*** Given information ***

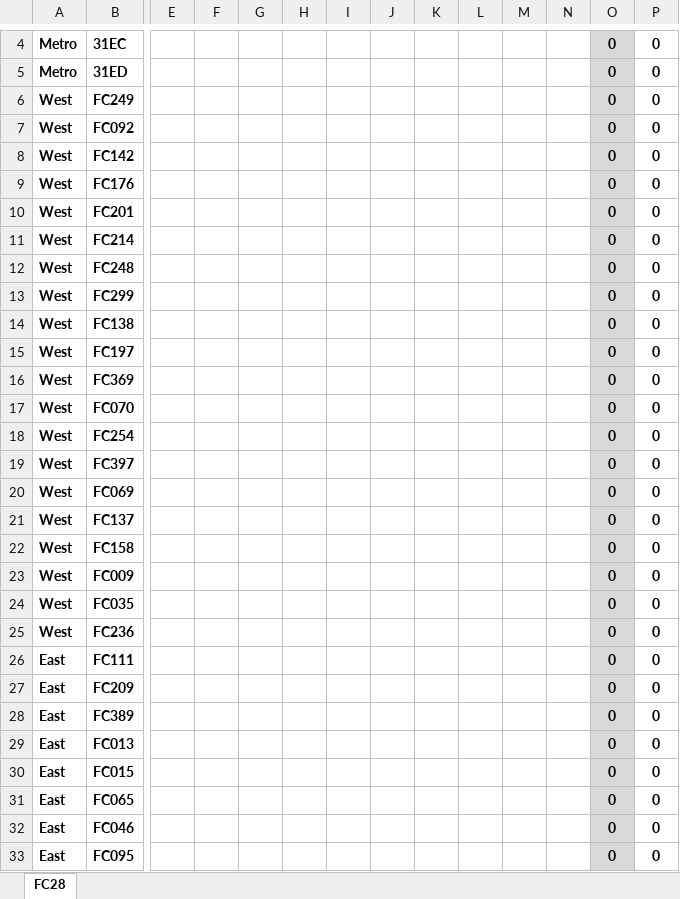
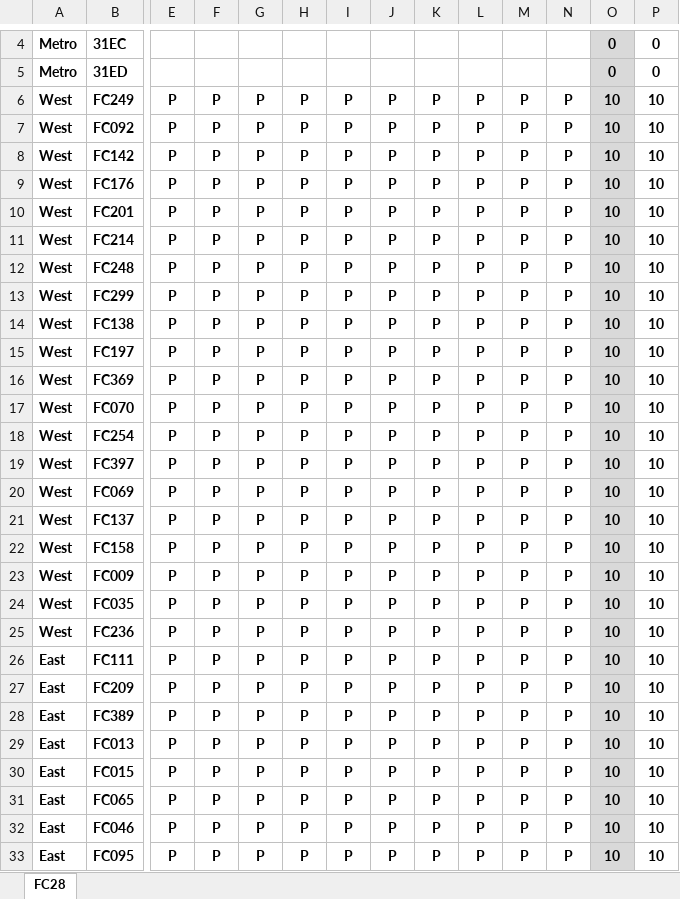
Before and after one commit to prayutp1-debug/newstarrating, an Excel workbook: source-excel/ENV.xlsx, sheet FC28, drawn as a sheet; only a part is shown, gaps mark what is left out; values as stored, in another font and other column widths than the file's, no borders; the diff covers the shown part only; the diff names each change by its address in the sheet, - before the commit and + after, or states it on an @@ line.

```diff
--- a/source-excel/ENV.xlsx (sheet FC28)
+++ b/source-excel/ENV.xlsx (sheet FC28)
-E6:E33: (empty)
+E6:E33: P
-F6:F33: (empty)
+F6:F33: P
-G6:G33: (empty)
+G6:G33: P
-H6:H33: (empty)
+H6:H33: P
-I6:I33: (empty)
+I6:I33: P
-J6:J33: (empty)
+J6:J33: P
-K6:K33: (empty)
+K6:K33: P
-L6:L33: (empty)
+L6:L33: P
-M6:M33: (empty)
+M6:M33: P
-N6:N33: (empty)
+N6:N33: P
-O6:O33: 0
+O6:O33: 10
-P6:P33: 0
+P6:P33: 10
```
Also changed, not shown: 816 edited cells elsewhere in this sheet, source-excel/Driver.xlsx, source-excel/Safety.xlsx.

*** End of Given information ***

Lines in the records that hold the word "empty" are to be counted; give only the total.

10